(And, okay, the volume in which they own the purchased sovereign rights mentioned above. But even tenuous as they are, there’s an entire political faction – the Dissolutionist Tendency – which exists to argue that they should never have got into volume-management in the first place and should sell said rights right back to the citizen-shareholders.)

…and they have the seals and signatures on file to prove that, dammit.

All the terminology and practices reflect this. There’s no tax, for example, because the governance literally does not have the power to tax. All it can do is charge a Service Fee, and that service fee is strictly defined in the contract. And if you don’t pay, it’s not some special criminal offense of “tax evasion” with all manner of special investigatory powers and punishments attached; it’s plain old breach of contract.

Privately owned enough for you?

Very, Very Small States

“The Microstatic Commission is the Impies’ bad joke at the expense of the rest of us.  You don’t really think they care about thousands of tiny freeholds, do you?  It’s just another means they use to defeat anyone’s attempt to build real institutions and real stability in the Worlds, in the same way as they use the bully pulpit of their Presidium seat to defeat any attempts to give the Conclave some teeth.”

“They encumber the Accord with hundreds, at least, of insignificant delegations – and at the same time, by forcing their recognition and permitting them to equip themselves with military-grade weaponry, they hamstring any actual polity’s attempt to deal with separatist movements, money laundering, tax havens, smuggling, data havens, citizenships-of-convenience, and the other various violations of sophont rights that come along with permitting this promiscuous multiplication of sovereignties by anyone who can get a ship out beyond claimed volumes!”

– Ambassador Sev Mal Criol, League of Meridian

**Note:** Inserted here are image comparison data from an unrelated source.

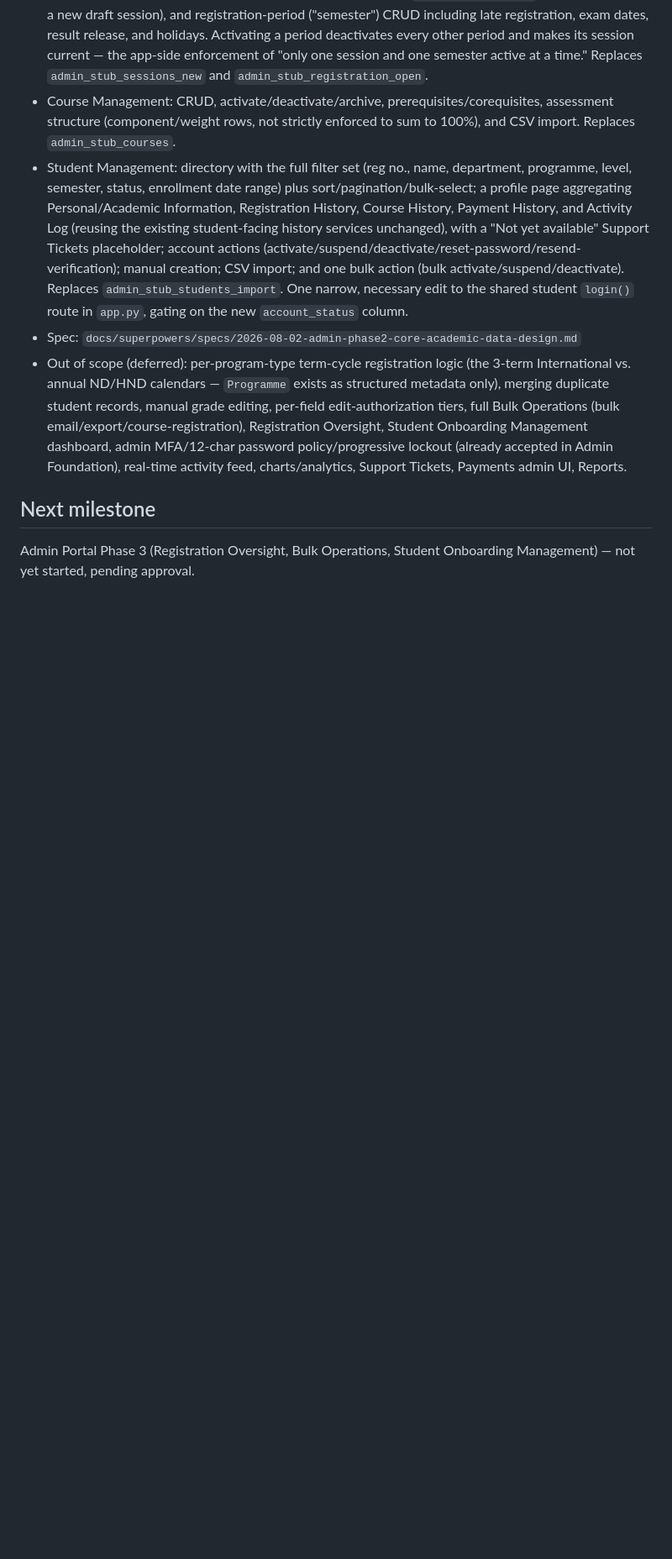
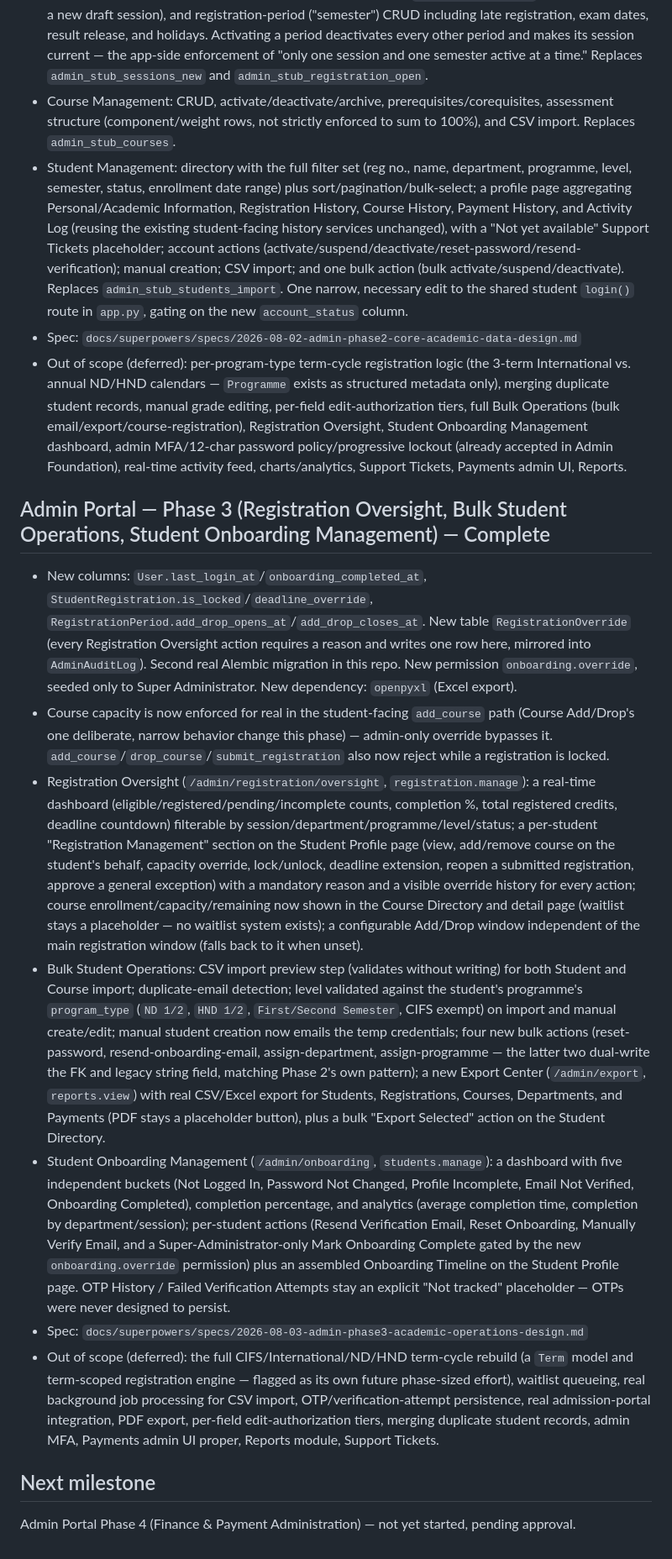
Before and after one commit to buagumel/reg_portal, a Markdown page: DEVELOPMENT_PROGRESS.md, the part around the change. Shown at 84% size. Rendered like a GitHub page; blank space fills up the shorter version.

Commit message:
docs: record Admin Portal Phase 3 (Academic Operations) as complete

```diff
--- a/DEVELOPMENT_PROGRESS.md
+++ b/DEVELOPMENT_PROGRESS.md
@@ -94,6 +94,16 @@ Tracks completed milestones against `doc/t.txt` (Student Registration Workflow).
 - Spec: `docs/superpowers/specs/2026-08-02-admin-phase2-core-academic-data-design.md`
 - Out of scope (deferred): per-program-type term-cycle registration logic (the 3-term International vs. annual ND/HND calendars — `Programme` exists as structured metadata only), merging duplicate student records, manual grade editing, per-field edit-authorization tiers, full Bulk Operations (bulk email/export/course-registration), Registration Oversight, Student Onboarding Management dashboard, admin MFA/12-char password policy/progressive lockout (already accepted in Admin Foundation), real-time activity feed, charts/analytics, Support Tickets, Payments admin UI, Reports.
 
+## Admin Portal — Phase 3 (Registration Oversight, Bulk Student Operations, Student Onboarding Management) — Complete
+
+- New columns: `User.last_login_at`/`onboarding_completed_at`, `StudentRegistration.is_locked`/`deadline_override`, `RegistrationPeriod.add_drop_opens_at`/`add_drop_closes_at`. New table `RegistrationOverride` (every Registration Oversight action requires a reason and writes one row here, mirrored into `AdminAuditLog`). Second real Alembic migration in this repo. New permission `onboarding.override`, seeded only to Super Administrator. New dependency: `openpyxl` (Excel export).
+- Course capacity is now enforced for real in the student-facing `add_course` path (Course Add/Drop's one deliberate, narrow behavior change this phase) — admin-only override bypasses it. `add_course`/`drop_course`/`submit_registration` also now reject while a registration is locked.
+- Registration Oversight (`/admin/registration/oversight`, `registration.manage`): a real-time dashboard (eligible/registered/pending/incomplete counts, completion %, total registered credits, deadline countdown) filterable by session/department/programme/level/status; a per-student "Registration Management" section on the Student Profile page (view, add/remove course on the student's behalf, capacity override, lock/unlock, deadline extension, reopen a submitted registration, approve a general exception) with a mandatory reason and a visible override history for every action; course enrollment/capacity/remaining now shown in the Course Directory and detail page (waitlist stays a placeholder — no waitlist system exists); a configurable Add/Drop window independent of the main registration window (falls back to it when unset).
+- Bulk Student Operations: CSV import preview step (validates without writing) for both Student and Course import; duplicate-email detection; level validated against the student's programme's `program_type` (`ND 1/2`, `HND 1/2`, `First/Second Semester`, CIFS exempt) on import and manual create/edit; manual student creation now emails the temp credentials; four new bulk actions (reset-password, resend-onboarding-email, assign-department, assign-programme — the latter two dual-write the FK and legacy string field, matching Phase 2's own pattern); a new Export Center (`/admin/export`, `reports.view`) with real CSV/Excel export for Students, Registrations, Courses, Departments, and Payments (PDF stays a placeholder button), plus a bulk "Export Selected" action on the Student Directory.
+- Student Onboarding Management (`/admin/onboarding`, `students.manage`): a dashboard with five independent buckets (Not Logged In, Password Not Changed, Profile Incomplete, Email Not Verified, Onboarding Completed), completion percentage, and analytics (average completion time, completion by department/session); per-student actions (Resend Verification Email, Reset Onboarding, Manually Verify Email, and a Super-Administrator-only Mark Onboarding Complete gated by the new `onboarding.override` permission) plus an assembled Onboarding Timeline on the Student Profile page. OTP History / Failed Verification Attempts stay an explicit "Not tracked" placeholder — OTPs were never designed to persist.
+- Spec: `docs/superpowers/specs/2026-08-03-admin-phase3-academic-operations-design.md`
+- Out of scope (deferred): the full CIFS/International/ND/HND term-cycle rebuild (a `Term` model and term-scoped registration engine — flagged as its own future phase-sized effort), waitlist queueing, real background job processing for CSV import, OTP/verification-attempt persistence, real admission-portal integration, PDF export, per-field edit-authorization tiers, merging duplicate student records, admin MFA, Payments admin UI proper, Reports module, Support Tickets.
+
 ## Next milestone
 
-Admin Portal Phase 3 (Registration Oversight, Bulk Operations, Student Onboarding Management) — not yet started, pending approval.
+Admin Portal Phase 4 (Finance & Payment Administration) — not yet started, pending approval.
```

“The Imperials certainly do have their own reasons for propping up the Microstatic Commission and thereby all we free drifts and small freesoil worlds.  I’ve never believed otherwise – for myself, I think they do find us useful in their ideological competition with the centralizing factions in the Accord – and I doubt very much any of my colleagues are naïve enough to do so either.  But they don’t require that we agree with them, vote with them, fight with them, or trade with them – or, indeed, apparently do anything but exist – in exchange for lending the weight of their credence to our sovereignty, and so we don’t really care what those reasons are.”

“As long as they don’t change, anyway.  But for centuries past and for now, it’s helped keep us free and independent of the polities we abandoned and old-school imperialists like Sev Mal’s League, and that’s good enough for me.”

– Ambassador Restal ni Korat an Aiym, Autarchic Habitat of Koesnrat (pop. 47)

“Well, of course we have our own reasons, but they’re hardly as cynical as even Ambassador ni Korat an Aiym implies.  Just because it is a matter of ideology doesn’t mean that it’s not sincere – and I will ask you the same question I would ask any of the challengers of the Microstatic Commission’s members’ rights.  How many does it take to be considered sovereign?  A hundred, a thousand, a million?  A billion?  Why not a trillion, while we’re setting thresholds, and throw quite a few of the loudest complainers out of the Accord?”

“We maintain that this number is one – as our own constitutional arrangements would imply to anyone who studied them – because no larger kind of sovereignty existed until this one, and that one, and those other ones, came together to make them with their own powers.  And should some thousands, or some hundreds, or some tens, or even one alone choose to exercise it themselves, we’ll support them in that.  As a matter of principle.”

– Presiding Minister Calis Corith-ith-Corith, Empire of the Star

“All of these are true.”

– ‘Victoria Diarch’, pseudonymous extranet pundit